Last week a few of us went to onedotzero at the BFI, an annual festival showcasing the best in moving image, digital and interactive arts. It includes one-off live audio-visual performances, club nights and film screenings. Through its 15 years running, it has made itself known for highlighting emerging talents and new technology. We are very pleased that this year former MB Sam was one of them, having his film ‘In dreams’ included in the New British Talent 11 programme.

The opening night showed a good collection of narrative and abstract work and we were happy to see our friends at KINs interactive audio visual installation ‘Plasticity’. A visual representation of the interaction of an artificial neural network with the notes generated by a choir singing.

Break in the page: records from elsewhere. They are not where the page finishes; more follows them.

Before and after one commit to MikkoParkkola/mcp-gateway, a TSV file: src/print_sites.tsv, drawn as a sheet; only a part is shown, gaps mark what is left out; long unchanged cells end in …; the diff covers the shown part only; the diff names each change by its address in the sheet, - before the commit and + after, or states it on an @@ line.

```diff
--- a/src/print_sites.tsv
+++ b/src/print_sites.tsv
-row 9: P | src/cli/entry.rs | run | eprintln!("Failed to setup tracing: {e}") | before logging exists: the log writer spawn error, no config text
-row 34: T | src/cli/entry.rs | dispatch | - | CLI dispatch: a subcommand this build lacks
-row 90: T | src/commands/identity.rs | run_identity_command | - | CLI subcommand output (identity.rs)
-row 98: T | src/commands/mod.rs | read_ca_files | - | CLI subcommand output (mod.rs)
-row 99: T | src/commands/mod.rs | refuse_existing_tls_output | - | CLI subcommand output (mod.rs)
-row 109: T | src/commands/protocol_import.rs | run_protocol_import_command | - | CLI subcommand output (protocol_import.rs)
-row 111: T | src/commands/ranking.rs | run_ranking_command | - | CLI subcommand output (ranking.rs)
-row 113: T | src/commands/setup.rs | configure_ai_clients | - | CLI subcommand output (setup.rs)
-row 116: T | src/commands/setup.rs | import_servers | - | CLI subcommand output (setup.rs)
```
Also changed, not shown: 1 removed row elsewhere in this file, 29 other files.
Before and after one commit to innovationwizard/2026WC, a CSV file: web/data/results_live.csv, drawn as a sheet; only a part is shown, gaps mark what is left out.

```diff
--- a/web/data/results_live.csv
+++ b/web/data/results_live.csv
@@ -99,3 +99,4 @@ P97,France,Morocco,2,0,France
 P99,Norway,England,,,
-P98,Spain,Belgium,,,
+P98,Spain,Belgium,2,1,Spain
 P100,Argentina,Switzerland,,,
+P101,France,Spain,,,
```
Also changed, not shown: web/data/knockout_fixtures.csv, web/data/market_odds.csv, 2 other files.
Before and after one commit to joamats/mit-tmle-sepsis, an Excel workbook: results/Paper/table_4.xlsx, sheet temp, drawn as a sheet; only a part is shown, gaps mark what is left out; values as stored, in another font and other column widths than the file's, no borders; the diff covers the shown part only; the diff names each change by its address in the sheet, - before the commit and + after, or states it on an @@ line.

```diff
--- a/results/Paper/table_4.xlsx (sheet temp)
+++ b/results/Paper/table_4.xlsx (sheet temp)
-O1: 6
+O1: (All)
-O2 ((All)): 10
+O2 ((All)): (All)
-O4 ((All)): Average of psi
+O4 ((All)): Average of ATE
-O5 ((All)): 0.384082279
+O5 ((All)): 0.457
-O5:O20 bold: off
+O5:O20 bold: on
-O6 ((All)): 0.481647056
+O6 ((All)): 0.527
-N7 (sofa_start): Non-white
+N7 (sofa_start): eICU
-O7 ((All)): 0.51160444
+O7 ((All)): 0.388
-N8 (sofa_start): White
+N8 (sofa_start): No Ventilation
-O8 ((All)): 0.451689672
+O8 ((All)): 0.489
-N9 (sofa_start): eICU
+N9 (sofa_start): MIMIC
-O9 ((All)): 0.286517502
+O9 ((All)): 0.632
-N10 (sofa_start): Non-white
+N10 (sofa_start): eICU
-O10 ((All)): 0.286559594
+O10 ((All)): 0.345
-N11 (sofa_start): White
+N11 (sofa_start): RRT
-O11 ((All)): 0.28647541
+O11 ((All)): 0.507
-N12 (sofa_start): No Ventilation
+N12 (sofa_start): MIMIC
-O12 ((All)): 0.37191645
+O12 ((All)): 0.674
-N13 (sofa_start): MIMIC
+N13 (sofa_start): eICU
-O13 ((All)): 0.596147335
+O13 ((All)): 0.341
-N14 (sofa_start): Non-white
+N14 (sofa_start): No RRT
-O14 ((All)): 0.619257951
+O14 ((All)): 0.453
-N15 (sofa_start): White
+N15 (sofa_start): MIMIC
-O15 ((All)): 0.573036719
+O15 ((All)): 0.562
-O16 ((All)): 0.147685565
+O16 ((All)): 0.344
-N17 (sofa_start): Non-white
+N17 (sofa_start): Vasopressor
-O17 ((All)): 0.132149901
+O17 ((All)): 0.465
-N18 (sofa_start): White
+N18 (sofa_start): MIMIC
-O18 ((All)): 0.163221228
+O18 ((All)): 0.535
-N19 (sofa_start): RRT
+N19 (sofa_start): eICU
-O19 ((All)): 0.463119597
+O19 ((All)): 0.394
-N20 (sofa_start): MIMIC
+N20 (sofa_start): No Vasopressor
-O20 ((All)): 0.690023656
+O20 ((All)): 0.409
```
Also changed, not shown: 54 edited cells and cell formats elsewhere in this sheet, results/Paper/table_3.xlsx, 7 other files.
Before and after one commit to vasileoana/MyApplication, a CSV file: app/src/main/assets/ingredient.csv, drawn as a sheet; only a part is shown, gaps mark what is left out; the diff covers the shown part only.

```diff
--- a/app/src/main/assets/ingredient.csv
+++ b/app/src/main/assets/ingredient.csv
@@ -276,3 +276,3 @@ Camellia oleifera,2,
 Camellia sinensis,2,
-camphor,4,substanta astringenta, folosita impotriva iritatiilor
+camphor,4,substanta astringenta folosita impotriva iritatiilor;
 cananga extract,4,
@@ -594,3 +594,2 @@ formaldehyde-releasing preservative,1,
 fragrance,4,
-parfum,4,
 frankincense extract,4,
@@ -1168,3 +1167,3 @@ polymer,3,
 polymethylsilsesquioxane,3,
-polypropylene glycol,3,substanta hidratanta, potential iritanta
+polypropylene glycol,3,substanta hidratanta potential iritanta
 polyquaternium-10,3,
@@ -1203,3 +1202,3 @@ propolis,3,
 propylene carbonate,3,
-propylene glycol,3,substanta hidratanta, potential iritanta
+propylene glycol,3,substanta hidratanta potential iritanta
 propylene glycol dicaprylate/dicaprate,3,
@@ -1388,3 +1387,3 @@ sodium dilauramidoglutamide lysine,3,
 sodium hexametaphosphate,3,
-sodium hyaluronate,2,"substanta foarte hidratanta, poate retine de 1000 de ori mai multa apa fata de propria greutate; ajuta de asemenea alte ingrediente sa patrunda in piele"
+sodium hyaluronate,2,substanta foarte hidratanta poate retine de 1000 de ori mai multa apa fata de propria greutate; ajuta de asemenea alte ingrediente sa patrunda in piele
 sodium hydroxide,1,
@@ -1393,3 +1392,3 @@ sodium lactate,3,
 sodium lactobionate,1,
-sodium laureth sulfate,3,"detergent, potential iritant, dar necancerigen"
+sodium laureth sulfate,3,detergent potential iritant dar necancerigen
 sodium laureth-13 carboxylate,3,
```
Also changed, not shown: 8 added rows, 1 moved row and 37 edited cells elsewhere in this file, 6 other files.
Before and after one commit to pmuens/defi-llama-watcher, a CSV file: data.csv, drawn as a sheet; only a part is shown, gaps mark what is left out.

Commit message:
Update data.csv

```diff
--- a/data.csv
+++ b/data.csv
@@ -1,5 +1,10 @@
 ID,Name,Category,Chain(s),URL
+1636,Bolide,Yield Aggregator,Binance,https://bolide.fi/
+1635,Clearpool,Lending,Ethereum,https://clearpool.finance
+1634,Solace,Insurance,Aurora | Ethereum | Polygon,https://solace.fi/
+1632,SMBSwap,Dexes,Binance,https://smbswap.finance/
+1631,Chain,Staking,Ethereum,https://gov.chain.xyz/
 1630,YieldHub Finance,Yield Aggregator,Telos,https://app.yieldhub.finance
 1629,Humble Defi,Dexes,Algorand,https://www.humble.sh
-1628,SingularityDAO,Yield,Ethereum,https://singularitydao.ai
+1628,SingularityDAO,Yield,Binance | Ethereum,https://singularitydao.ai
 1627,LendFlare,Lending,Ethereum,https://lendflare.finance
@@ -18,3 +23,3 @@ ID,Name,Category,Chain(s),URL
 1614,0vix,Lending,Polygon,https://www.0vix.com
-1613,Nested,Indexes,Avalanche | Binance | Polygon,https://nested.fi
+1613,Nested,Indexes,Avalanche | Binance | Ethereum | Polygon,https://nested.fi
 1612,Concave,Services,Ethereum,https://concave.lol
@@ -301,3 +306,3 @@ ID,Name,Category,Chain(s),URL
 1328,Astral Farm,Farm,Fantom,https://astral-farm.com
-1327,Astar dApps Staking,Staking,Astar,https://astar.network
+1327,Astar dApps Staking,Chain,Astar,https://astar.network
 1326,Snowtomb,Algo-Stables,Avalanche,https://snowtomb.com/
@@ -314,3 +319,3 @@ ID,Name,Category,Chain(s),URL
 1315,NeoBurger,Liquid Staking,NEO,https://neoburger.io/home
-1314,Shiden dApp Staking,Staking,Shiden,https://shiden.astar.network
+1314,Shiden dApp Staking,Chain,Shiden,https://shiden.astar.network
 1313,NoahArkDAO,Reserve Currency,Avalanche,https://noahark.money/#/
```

The BUG @ onedotzero Bjork Special, along with an interview with one of the directors, made for a rollercoaster of an evening that skidded between the dreamy, amorphous world of Bjork, and the hilarity of Buxton’s commentary. Most unexpected was the timelessness of Bjork’s 1999 video directed Chris Cunningham, All is Full of Love. The video is testament to Bjork’s ability to collaborate with fresh talent in ways which can set the aesthetic for over a decade’s worth of music videos.

We were a little bit disappointed with Extended Play 11, whose programme was supposed to be ‘demonstrating how visual narrative can be used powerfully to create dramatic effect’ and in the end, largely gave way to style over substance. With the multitude of stories that can be told surely not all of them need a zombie chewing your face off, or characters having their body parts ripped apart to make you feel that the filmmaker ’is extending beyond the boundaries of traditional storytelling and style’.

Wavelenght 11 set our heads on spin with an experimental genre of music videos. It showed a love for electronic music and illustration. We still think the video to Woodkids ‘iron’ is brilliant, even though it showcases many of this year’s motion trends it does so beautifully, capturing moments of flying drops of sweat and fiery plumes of smoke in all their HD glory.

Wow + flutter has been driving force of onedotzero’s programming since inception and shows the forecasting of moving image. It included a strong set of shorts, each varying in style and content. We found ‘One minute puberty’ and ‘Back to the start’ impressive in its ability to capture complex emotive stories in such a short amount of time. Henry Waltz, in turn, was amazing in its cinematic expression through sound and animation and Tactile Wavelength was brilliant in its sound design and photo realism. We also found it very refreshing to see football illustrated in such a delicate and crafted way as in El Clásico.

In general we were a little disappointed in the demographic cross section of festival goers, since its showed that onedotzero is still finding its legs within the art world and has a way to go before it really starts to attract an audience outside of the industry field. But in large the festival once again demonstrated how fascinating and fast-moving the development of moving image still is.

/Andy, Glen, Ellen, Jonny, Camilla and Rosanna